§ What the exercise asks
Take each line of the data that contains the string "left" and copy it.

§ Supplied data
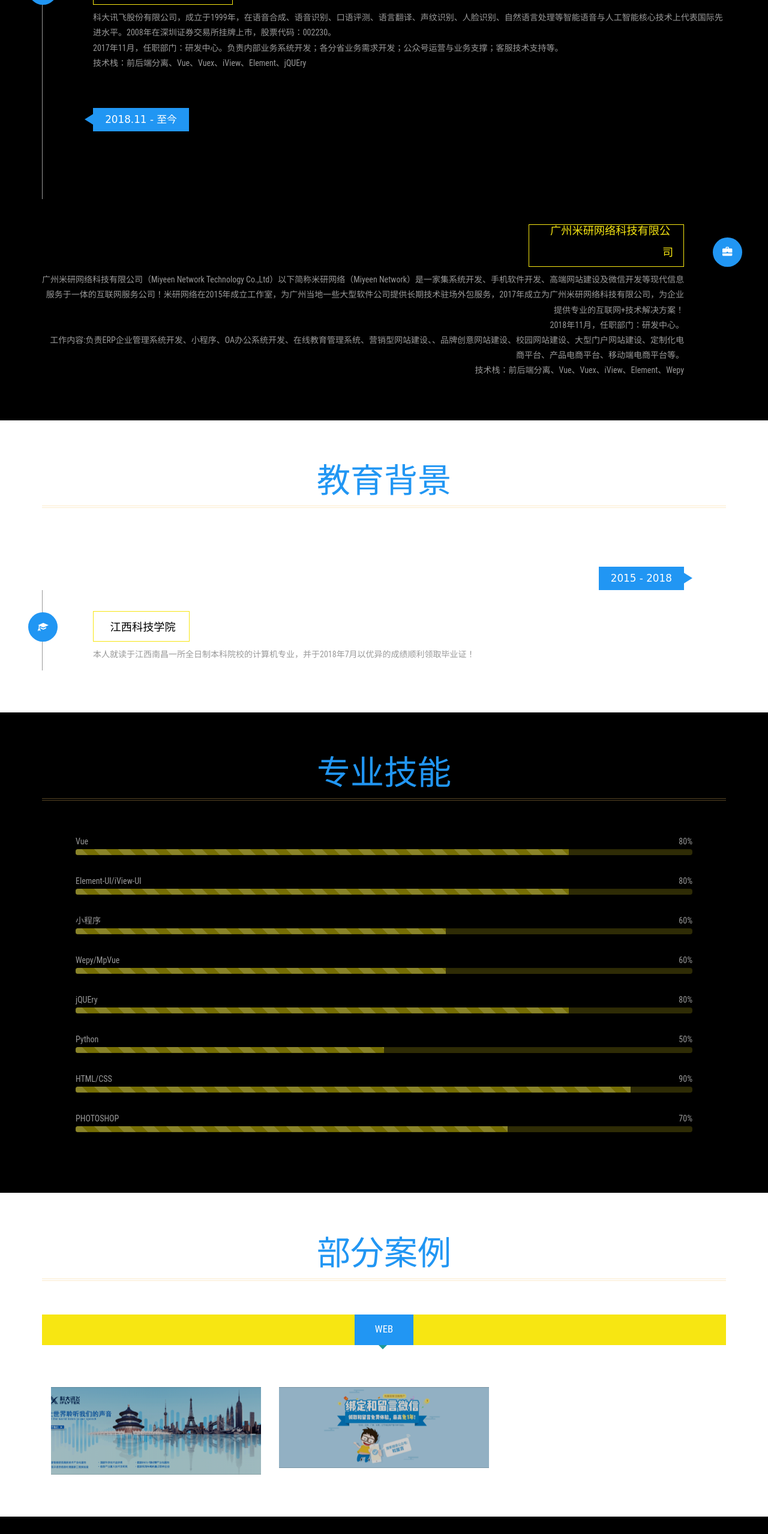
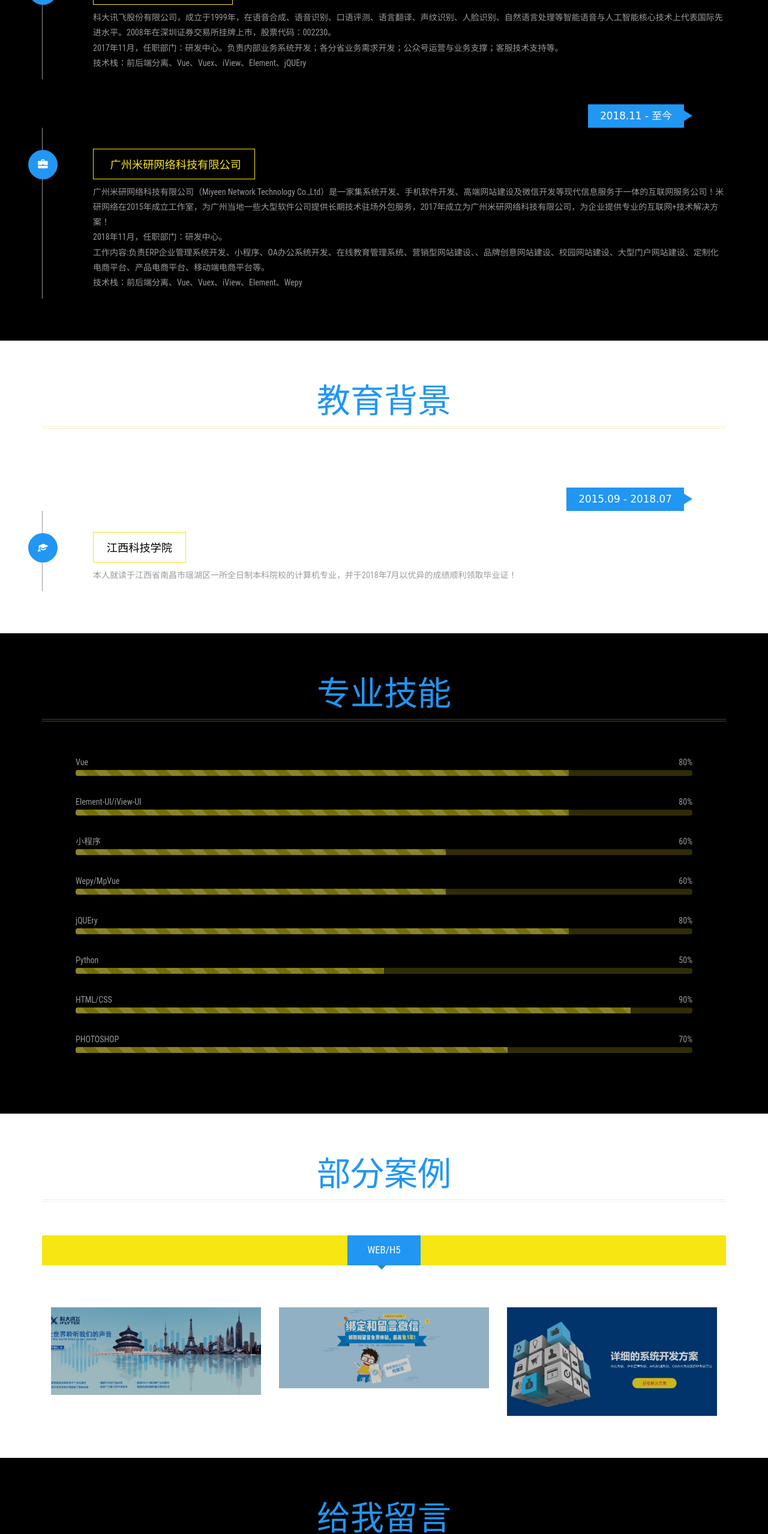
Before and after one commit to Arlen-panbiao/Blog, a plain HTML site: page index.html in a window 1280 px wide. Shown: the part 1780-4338 px from the top of the page at 60% size. Drawn offline with Linux system fonts and the light colour scheme.

Commit message:
update userinfo

```diff
--- a/index.html
+++ b/index.html
@@ -178,13 +178,14 @@
 				<div class="clearfix"> </div>
 			</div>
 			<div class="work-info">
-				<div class="col-md-6 work-right work-right2">
+				<div class="col-md-6 work-left">
 					<h4>2018.11 - 至今 </h4>
 				</div>
-				<div class="col-md-6 work-left work-left2">
-					<h5>广州米研网络科技有限公司<span class="glyphicon glyphicon-briefcase"> </span> </h5>
-					<p>广州米研网络科技有限公司（Miyeen Network Technology Co.,Ltd）以下简称米研网络（Miyeen
-						Network）是一家集系统开发、手机软件开发、高端网站建设及微信开发等现代信息服务于一体的互联网服务公司！米研网络在2015年成立工作室，为广州当地一些大型软件公司提供长期技术驻场外包服务，2017年成立为广州米研网络科技有限公司，为企业提供专业的互联网+技术解决方案！</p>
+				<div class="col-md-6 work-right">
+					<h5><span class="glyphicon glyphicon-briefcase"> </span> 广州米研网络科技有限公司</h5>
+					<p>广州米研网络科技有限公司（Miyeen Network Technology
+						Co.,Ltd）是一家集系统开发、手机软件开发、高端网站建设及微信开发等现代信息服务于一体的互联网服务公司！米研网络在2015年成立工作室，为广州当地一些大型软件公司提供长期技术驻场外包服务，2017年成立为广州米研网络科技有限公司，为企业提供专业的互联网+技术解决方案！
+					</p>
 					<p>2018年11月，任职部门：研发中心。</p>
 					<p>工作内容:负责ERP企业管理系统开发、小程序、OA办公系统开发、在线教育管理系统、营销型网站建设、、品牌创意网站建设、校园网站建设、大型门户网站建设、定制化电商平台、产品电商平台、移动端电商平台等。</p>
 					<p>技术栈：前后端分离、Vue、Vuex、iView、Element、Wepy</p>
@@ -200,16 +201,14 @@
 			<h3 class="title">教育背景</h3>
 			<div class="work-info">
 				<div class="col-md-6 work-left">
-					<h4>2015 - 2018</h4>
+					<h4>2015.09 - 2018.07</h4>
 				</div>
 				<div class="col-md-6 work-right">
-					<h5><span class="glyphicon glyphicon-education"> </span> 江西科技学院</h5>
-					<p>本人就读于江西南昌一所全日制本科院校的计算机专业，并于2018年7月以优异的成绩顺利领取毕业证！ </p>
+<a href="http://www.jxut.edu.cn"><h5><span class="glyphicon glyphicon-education"></span>江西科技学院</h5></a>
+					<p>本人就读于江西省南昌市瑶湖区一所全日制本科院校的计算机专业，并于2018年7月以优异的成绩顺利领取毕业证！ </p>
 				</div>
 				<div class="clearfix"> </div>
 			</div>
-
-
 		</div>
 	</div>
 	<!--//education-->
@@ -262,8 +261,6 @@
 						</div>
 					</div>
 				</div>
-
-
 				<div class="clearfix"> </div>
 			</div>
 		</div>
@@ -276,8 +273,7 @@
 			<div class="sap_tabs">
 				<div id="horizontalTab" style="display: block; width: 100%; margin: 0px;">
 					<ul class="resp-tabs-list wow fadeInUp animated" data-wow-delay=".7s">
-						<li class="resp-tab-item"><span>WEB</span></li>
-
+						<li class="resp-tab-item"><span>WEB/H5</span></li>
 					</ul>
 					<div class="clearfix"> </div>
 					<div class="resp-tabs-container">
@@ -289,7 +285,7 @@
 											<img src="static/picture/g1.jpg" alt="" class="img-responsive" />
 											<div class="figcaption">
 												<h3>科大讯飞股份有限公司</h3>
-												<p>http://www.iflytek.com/</p>
+												<p>http://www.iflytek.com</p>
 											</div>
 										</a>
 									</div>
@@ -300,7 +296,18 @@
 											<img src="static/picture/g2.jpg" alt="" class="img-responsive" />
 											<div class="figcaption">
 												<h3>中国移动和留言</h3>
-												<p>https://yyxx.10086.cn/</p>
+												<p>https://yyxx.10086.cn</p>
+											</div>
+										</a>
+									</div>
+								</div>
+								<div class="col-md-4 portfolio-grids">
+									<div class="grid effect-sarah">
+										<a href="http://www.miyeen.com" target="_blank">
+											<img src="static/picture/miyee.png" alt="" class="img-responsive" />
+											<div class="figcaption">
+												<h3>广州米研网络科技</h3>
+												<p>http://www.miyeen.com</p>
 											</div>
 										</a>
 									</div>
```
Also changed, not shown: static/picture/miyee.png (added).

§ Answer below
+				<div class="col-md-6 work-left">
-				<div class="col-md-6 work-left work-left2">
 				<div class="col-md-6 work-left">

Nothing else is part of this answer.